Arnold Rubek (Øystein Røger), a once great sculptor whose creative blaze now resembles little more than an ember, arrives in Norway with his young wife Maia (Andrea Bræin Hovig). He had once promised to take her to the top of a mountain and show her all that the world has. He never did. And so, she – young, frustrated – and he – despondent, lifeless – are stale and drifting apart. Along come Irene (Ragnhild Margrethe Gudbrandsen), Arnold’s long forgotten muse and former model and Ulfhejm (James Browne), a rugged bear-hunter – to tempt each into their separate awakenings.
The NHS estimates that postpartum psychosis affects around 1 in 500 mothers shortly after giving birth. Zena Forster’s explosive new dark comedy after birth looks at this, whilst being a real crowd-pleaser. Brutally honest and equally tender and tough, mother-of-two Ann (played by Sally Tatum) and her new-born are trapped in a mother and baby unit after Ann was sectioned for displaying postpartum psychosis symptoms shortly after giving birth.
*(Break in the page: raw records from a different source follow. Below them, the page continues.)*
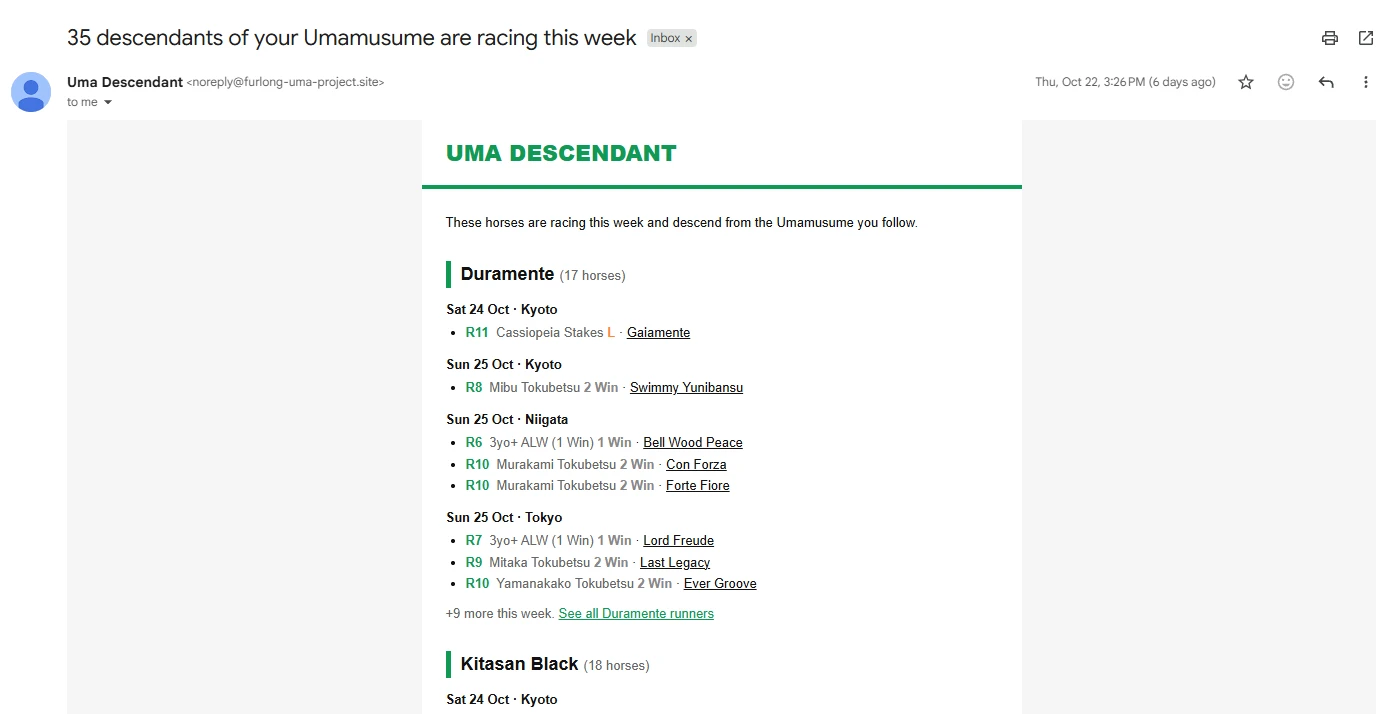
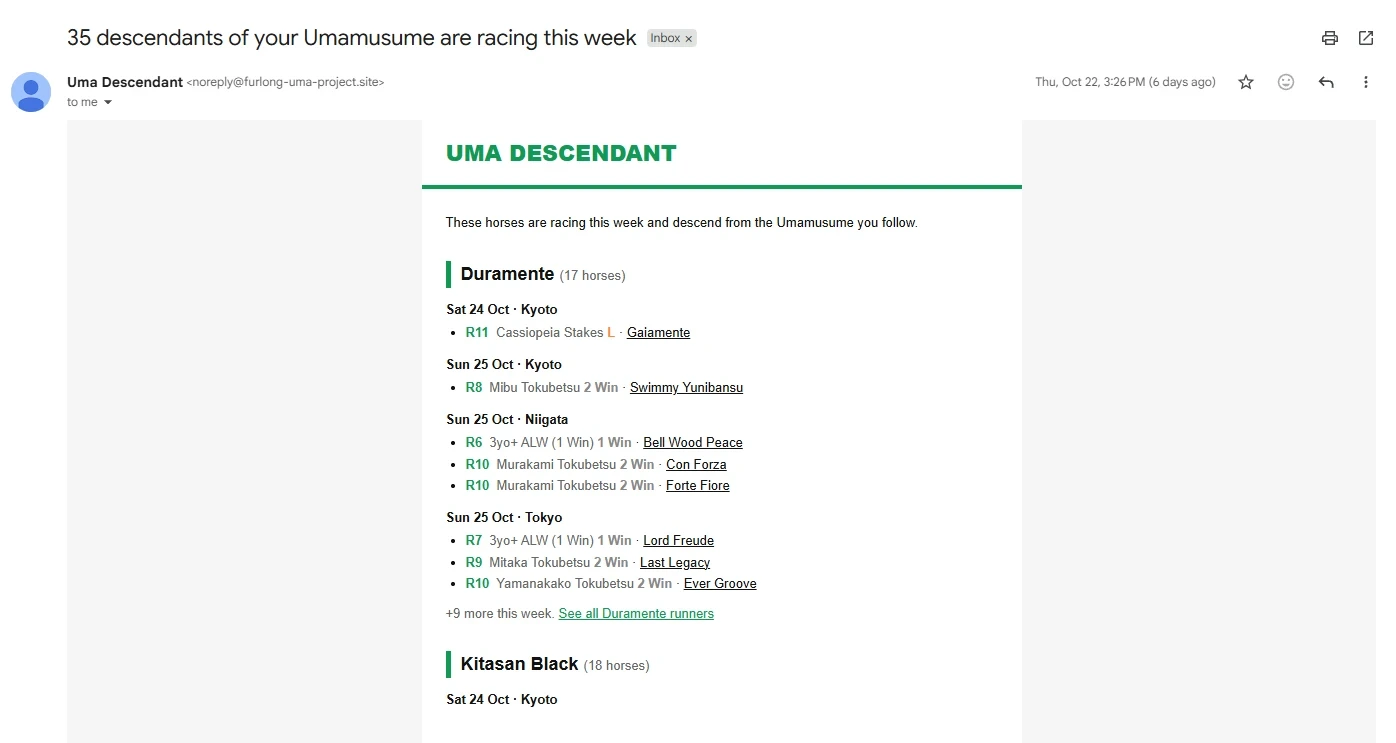
Remove the black bars above and below the screenshot carousels
The screenshots were fitted into a fixed 900x550 frame with object-fit: contain, but they are wider than that, so empty black bars showed above and below them. Reserve a 1.88:1 frame instead, which matches the screenshots, so nothing is cropped and there are no bars. The Following and Email Alert screenshots were much wider, so extend each one downward with its own background color to match; their text is untouched.

diff --git a/personal-website/src/assets/styles/project.css b/personal-website/src/assets/styles/project.css
@@ -683,10 +683,13 @@ video {
     }
 }
 
-/* Website screenshots: show the whole image instead of cropping it to the frame */
+/* Website screenshots: size the frame to the image itself, so nothing is cropped and there are no empty bars */
 .project-img.project-img-screenshot {
-    object-fit: contain;
-    background-color: #111;
+    height: auto;
+    min-height: 0;
+    /* All screenshots are about 1.88:1. Reserving that shape keeps the page from jumping as they load. */
+    aspect-ratio: 1.88;
+    object-fit: cover;
 }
Henry (Henry Madd) has always found it easier to tell other people’s stories rather than his own. So that’s what he does in The Land of Lost Content where he turns the Pleasance Downstairs into his hometown Dulowl. As part of the Vault Festival transfer season, the show lays out the growing pains in the hearts and bodies of a group of mates that grew up in this little village that happens to rhyme with ‘dull’. Harry’s old friend Jake (Darragh Hand), who now sees him as a somewhat disloyal outsider, welcomes him at the local pub. Pint after pint, they engage with vivid memories from the old days before Henry moved away. As he tells us, their real-world adventures come nowhere close to the coming-of-age glory promised by movies.
This is a triumphant return of Queens of Sheba after a successful run at Soho Theatre in 2021 and Edinburgh Fringe in 2018. Expertly directed, these ladies burst onto the stage with such energy and so many vibes it it’s infectious and everyone in the audience feels it.
She shoots, she scores with this one. Waiting for her friends to arrive so they can watch Coventry FC live, we join teenager Lizzie as she takes us on a nostalgic stroll down memory lane to the mid-90s. The show is packed with classic tracks and brand references from the era you may have tried to erase from your memory whilst reminiscing about all the bad outfit choices we made as teens. It’s also full of committed dance moves, chants and audience participation.
Over the latter part of the previous decade, a particular demographic raved about the relateability of Phoebe Waller-Bridge’s Fleabag on both stage and screen. This show voiced the sexually liberated, highly educated, white, middle-class millennial women who, though not lacking in representation, felt their plight was previously ignored. Brought up on the mantra that success is theirs to be had, neoliberal capitalism means they now angrily navigate a world that isn’t as easy as expected. Yet despite the difficulties of adulting, their privilege rightly invites critique. Liz Kingsman’s satire of one-woman shows does just that, along with taking aim at the tropes that many one-woman shows rely on. She eviscerates them wholeheartedly using comedy and metatheatre to hilarious effect.